In conclusion,  Maher related earlier points, that the university and NCAA will both have to monitor what athletes do, as well as try to monitor and protect athletes from unruly fans as well as those who are trying to cause harm.  As far as recruiting goes using social media, Maher again focused on how much of a grey area there is and how hard it would be to police all messages recruits are getting, which is something I completely agree with.  However, I do believe that as social media continues to be incorporated in everyday life that one or the other, NCAA or colleges, will have to make a hardline stance and rules in order to make sure they cover all bases not only for their own personal benefit and safety, but the players and athletes as well


  1. Scott,

    This seems like an interesting piece - now, was it more of an opinion piece, or an analysis of certain social media activity? I can't tell if it's research, or what kind of research it is.

    Also, do you use tags and categories on your blog? Please create a category "Article Analysis" to make them easy to find.

    I hope you had a nice time in KY, and yes, I know, you're very sorry to be back in IN today and tomorrow... Stay safe.

  2. It was a little of both, it was published by a Dr. for a Nebraska Law and Entertainment class. It seems that all of the scholarly information that I have found on the topic has a little bit of analysis on policy along with opinions on what should be done because so much grey area exists.

    I don't use tags yet....but I def need to, will start doing that from here on out!!

    On the Indiana v KY comparison, I was notified it was 55 today in KY.....I'm tired of this weather!! Be safe as well, we still have the worst ahead of us : (

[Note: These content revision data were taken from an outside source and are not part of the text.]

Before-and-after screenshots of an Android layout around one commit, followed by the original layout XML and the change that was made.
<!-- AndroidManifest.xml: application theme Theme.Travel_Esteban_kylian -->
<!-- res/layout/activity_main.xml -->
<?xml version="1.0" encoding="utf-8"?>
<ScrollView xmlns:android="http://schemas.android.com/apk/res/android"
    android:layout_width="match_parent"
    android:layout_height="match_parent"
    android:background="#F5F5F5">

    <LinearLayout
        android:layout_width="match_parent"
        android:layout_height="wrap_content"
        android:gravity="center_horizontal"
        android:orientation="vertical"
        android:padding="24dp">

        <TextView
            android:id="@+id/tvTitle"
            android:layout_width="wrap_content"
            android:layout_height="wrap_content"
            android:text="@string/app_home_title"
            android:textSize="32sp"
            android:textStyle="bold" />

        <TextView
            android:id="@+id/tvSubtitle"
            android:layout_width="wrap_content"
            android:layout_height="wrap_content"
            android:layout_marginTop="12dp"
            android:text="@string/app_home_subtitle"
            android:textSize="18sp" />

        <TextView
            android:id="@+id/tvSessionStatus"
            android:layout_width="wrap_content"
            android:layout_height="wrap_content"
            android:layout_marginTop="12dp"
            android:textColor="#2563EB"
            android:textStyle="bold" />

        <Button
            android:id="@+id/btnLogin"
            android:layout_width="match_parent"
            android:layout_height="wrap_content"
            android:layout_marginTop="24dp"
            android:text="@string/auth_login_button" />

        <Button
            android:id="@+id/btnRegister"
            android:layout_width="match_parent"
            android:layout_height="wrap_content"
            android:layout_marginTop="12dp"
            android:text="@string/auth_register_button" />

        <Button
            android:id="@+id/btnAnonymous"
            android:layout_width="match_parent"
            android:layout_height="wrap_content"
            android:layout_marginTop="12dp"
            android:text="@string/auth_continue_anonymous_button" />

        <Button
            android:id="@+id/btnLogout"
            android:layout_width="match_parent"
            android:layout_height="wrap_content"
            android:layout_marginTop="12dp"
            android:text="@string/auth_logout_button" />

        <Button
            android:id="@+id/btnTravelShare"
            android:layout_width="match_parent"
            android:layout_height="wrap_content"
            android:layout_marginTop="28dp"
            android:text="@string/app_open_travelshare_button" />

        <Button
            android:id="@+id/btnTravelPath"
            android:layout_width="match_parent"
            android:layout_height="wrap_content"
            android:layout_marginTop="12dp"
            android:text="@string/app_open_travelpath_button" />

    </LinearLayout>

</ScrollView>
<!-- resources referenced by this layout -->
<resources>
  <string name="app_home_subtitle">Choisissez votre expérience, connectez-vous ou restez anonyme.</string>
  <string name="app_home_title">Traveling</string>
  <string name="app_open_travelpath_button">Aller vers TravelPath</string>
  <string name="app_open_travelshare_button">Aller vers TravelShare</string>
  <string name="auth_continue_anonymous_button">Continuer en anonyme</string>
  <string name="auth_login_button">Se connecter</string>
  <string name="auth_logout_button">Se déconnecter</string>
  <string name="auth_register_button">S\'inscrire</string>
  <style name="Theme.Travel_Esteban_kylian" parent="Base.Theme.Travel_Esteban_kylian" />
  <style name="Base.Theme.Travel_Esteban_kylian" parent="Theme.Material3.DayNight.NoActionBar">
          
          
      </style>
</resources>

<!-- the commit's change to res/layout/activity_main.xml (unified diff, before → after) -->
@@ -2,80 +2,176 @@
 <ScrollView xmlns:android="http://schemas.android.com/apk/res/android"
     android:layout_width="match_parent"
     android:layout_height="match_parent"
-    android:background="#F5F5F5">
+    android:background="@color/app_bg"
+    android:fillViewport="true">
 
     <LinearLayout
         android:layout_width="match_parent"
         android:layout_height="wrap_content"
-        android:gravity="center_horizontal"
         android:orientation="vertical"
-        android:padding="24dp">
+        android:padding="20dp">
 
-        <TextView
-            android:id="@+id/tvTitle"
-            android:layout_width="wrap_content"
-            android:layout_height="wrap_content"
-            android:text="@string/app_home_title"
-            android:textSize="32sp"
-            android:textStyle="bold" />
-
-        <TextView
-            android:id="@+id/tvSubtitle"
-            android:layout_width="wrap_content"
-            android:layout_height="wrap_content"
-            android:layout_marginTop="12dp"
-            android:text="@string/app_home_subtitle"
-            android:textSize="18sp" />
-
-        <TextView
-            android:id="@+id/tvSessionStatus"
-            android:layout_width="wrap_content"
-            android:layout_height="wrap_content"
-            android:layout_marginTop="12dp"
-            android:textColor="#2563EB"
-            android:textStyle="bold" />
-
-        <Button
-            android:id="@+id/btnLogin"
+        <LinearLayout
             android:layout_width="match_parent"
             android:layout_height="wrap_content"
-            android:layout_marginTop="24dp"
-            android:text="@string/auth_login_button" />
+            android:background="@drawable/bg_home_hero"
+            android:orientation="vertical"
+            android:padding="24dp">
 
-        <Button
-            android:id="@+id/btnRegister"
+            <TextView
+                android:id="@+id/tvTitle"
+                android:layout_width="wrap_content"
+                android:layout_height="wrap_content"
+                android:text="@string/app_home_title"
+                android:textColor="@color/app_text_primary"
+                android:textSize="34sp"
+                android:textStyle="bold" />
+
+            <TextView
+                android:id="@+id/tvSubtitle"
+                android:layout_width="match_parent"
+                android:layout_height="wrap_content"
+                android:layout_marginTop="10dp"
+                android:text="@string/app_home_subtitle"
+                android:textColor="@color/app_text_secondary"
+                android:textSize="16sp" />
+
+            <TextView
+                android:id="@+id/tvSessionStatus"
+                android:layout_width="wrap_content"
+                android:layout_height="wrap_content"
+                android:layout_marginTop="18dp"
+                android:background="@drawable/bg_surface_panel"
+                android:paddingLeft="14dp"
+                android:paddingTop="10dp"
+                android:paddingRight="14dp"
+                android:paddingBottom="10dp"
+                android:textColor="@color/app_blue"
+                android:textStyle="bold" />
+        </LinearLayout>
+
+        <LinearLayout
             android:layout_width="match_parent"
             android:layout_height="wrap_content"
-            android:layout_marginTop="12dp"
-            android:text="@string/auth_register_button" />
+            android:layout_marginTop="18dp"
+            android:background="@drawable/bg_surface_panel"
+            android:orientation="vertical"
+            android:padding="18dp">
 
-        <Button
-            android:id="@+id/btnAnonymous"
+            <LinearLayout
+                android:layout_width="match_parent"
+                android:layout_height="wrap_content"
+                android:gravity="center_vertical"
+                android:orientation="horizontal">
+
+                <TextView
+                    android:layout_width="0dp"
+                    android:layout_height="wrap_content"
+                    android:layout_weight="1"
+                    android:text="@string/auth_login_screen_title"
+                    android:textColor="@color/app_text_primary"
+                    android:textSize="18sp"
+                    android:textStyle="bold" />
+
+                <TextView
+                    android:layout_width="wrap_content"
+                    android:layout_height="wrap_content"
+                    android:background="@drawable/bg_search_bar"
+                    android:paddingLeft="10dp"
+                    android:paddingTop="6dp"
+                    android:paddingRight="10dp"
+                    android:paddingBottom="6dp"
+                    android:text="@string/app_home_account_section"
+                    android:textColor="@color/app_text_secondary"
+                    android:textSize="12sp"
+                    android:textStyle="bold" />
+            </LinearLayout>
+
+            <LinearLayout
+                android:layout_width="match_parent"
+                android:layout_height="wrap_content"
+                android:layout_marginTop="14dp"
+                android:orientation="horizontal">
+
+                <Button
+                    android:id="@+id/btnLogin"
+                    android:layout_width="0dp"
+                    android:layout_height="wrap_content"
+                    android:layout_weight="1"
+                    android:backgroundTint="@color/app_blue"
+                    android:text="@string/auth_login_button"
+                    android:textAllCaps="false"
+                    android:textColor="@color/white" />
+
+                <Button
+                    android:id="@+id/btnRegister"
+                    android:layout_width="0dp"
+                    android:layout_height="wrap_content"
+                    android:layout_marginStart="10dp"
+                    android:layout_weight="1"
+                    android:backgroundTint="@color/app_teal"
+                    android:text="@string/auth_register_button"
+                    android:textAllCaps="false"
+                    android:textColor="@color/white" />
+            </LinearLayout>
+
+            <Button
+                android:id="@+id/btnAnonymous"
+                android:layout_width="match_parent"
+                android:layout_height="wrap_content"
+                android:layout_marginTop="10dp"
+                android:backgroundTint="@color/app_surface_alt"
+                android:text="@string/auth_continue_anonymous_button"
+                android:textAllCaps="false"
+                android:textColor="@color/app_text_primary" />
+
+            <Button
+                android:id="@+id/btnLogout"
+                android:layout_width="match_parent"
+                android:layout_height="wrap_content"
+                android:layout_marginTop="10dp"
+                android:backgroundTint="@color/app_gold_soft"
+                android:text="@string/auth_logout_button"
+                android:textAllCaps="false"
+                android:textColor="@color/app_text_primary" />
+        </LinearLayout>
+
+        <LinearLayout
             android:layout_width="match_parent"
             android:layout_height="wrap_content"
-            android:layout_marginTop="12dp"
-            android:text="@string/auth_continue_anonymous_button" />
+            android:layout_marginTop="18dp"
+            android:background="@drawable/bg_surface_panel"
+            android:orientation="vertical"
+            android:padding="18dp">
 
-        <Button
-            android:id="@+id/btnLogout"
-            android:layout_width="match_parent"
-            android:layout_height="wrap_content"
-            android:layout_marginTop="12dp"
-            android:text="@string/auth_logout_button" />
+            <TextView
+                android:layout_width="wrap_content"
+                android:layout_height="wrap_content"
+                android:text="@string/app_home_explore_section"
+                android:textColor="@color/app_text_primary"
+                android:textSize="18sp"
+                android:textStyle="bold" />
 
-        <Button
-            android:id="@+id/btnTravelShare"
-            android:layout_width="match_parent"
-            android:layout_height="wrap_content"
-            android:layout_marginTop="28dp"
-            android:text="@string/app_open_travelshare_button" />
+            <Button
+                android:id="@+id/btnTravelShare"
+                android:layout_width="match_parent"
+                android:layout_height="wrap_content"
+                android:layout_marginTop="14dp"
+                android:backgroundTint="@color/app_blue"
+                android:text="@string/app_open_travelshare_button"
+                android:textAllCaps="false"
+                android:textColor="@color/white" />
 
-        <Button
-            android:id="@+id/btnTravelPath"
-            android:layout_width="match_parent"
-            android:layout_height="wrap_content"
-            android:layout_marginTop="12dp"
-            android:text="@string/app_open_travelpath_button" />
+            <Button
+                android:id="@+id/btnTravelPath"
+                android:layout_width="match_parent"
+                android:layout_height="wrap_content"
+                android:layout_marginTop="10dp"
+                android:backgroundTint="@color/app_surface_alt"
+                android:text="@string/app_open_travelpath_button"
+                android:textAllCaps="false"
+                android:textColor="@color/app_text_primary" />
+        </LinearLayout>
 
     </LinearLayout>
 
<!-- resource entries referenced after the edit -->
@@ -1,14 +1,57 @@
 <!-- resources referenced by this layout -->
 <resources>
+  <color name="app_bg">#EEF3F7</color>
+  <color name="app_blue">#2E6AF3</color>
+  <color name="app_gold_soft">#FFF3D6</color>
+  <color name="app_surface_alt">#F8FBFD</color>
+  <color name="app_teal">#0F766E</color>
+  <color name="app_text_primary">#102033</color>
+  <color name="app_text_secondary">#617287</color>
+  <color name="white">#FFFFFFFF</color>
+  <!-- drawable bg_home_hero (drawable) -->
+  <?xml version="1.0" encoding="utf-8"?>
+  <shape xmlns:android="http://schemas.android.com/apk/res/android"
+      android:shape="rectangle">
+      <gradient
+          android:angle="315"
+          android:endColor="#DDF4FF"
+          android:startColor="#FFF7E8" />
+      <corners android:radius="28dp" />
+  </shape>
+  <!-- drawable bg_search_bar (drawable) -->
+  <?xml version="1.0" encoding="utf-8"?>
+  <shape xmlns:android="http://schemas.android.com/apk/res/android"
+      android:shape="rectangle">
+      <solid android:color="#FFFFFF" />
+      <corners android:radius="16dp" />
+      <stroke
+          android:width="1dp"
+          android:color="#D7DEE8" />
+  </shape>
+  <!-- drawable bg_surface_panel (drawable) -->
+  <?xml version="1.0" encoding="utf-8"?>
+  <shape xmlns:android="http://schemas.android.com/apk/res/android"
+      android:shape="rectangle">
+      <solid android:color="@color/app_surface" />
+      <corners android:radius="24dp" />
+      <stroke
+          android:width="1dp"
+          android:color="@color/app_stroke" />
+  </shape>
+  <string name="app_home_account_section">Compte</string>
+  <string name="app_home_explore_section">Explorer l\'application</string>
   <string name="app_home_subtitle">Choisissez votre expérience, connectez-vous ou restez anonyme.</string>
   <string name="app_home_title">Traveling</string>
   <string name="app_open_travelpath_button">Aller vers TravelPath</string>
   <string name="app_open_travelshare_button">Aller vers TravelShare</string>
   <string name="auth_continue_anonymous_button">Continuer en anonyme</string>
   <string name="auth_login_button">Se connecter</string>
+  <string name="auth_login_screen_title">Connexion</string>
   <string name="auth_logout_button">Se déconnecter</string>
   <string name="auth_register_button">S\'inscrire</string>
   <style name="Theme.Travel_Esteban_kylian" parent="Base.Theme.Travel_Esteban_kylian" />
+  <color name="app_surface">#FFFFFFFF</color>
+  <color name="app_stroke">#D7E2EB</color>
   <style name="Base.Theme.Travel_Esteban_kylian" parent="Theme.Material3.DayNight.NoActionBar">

  3. also, I found another article tonight http://bit.ly/goEZjR about a High school football player who gave up Facebook because the school he de-commited from had fans who were harassing his family and him.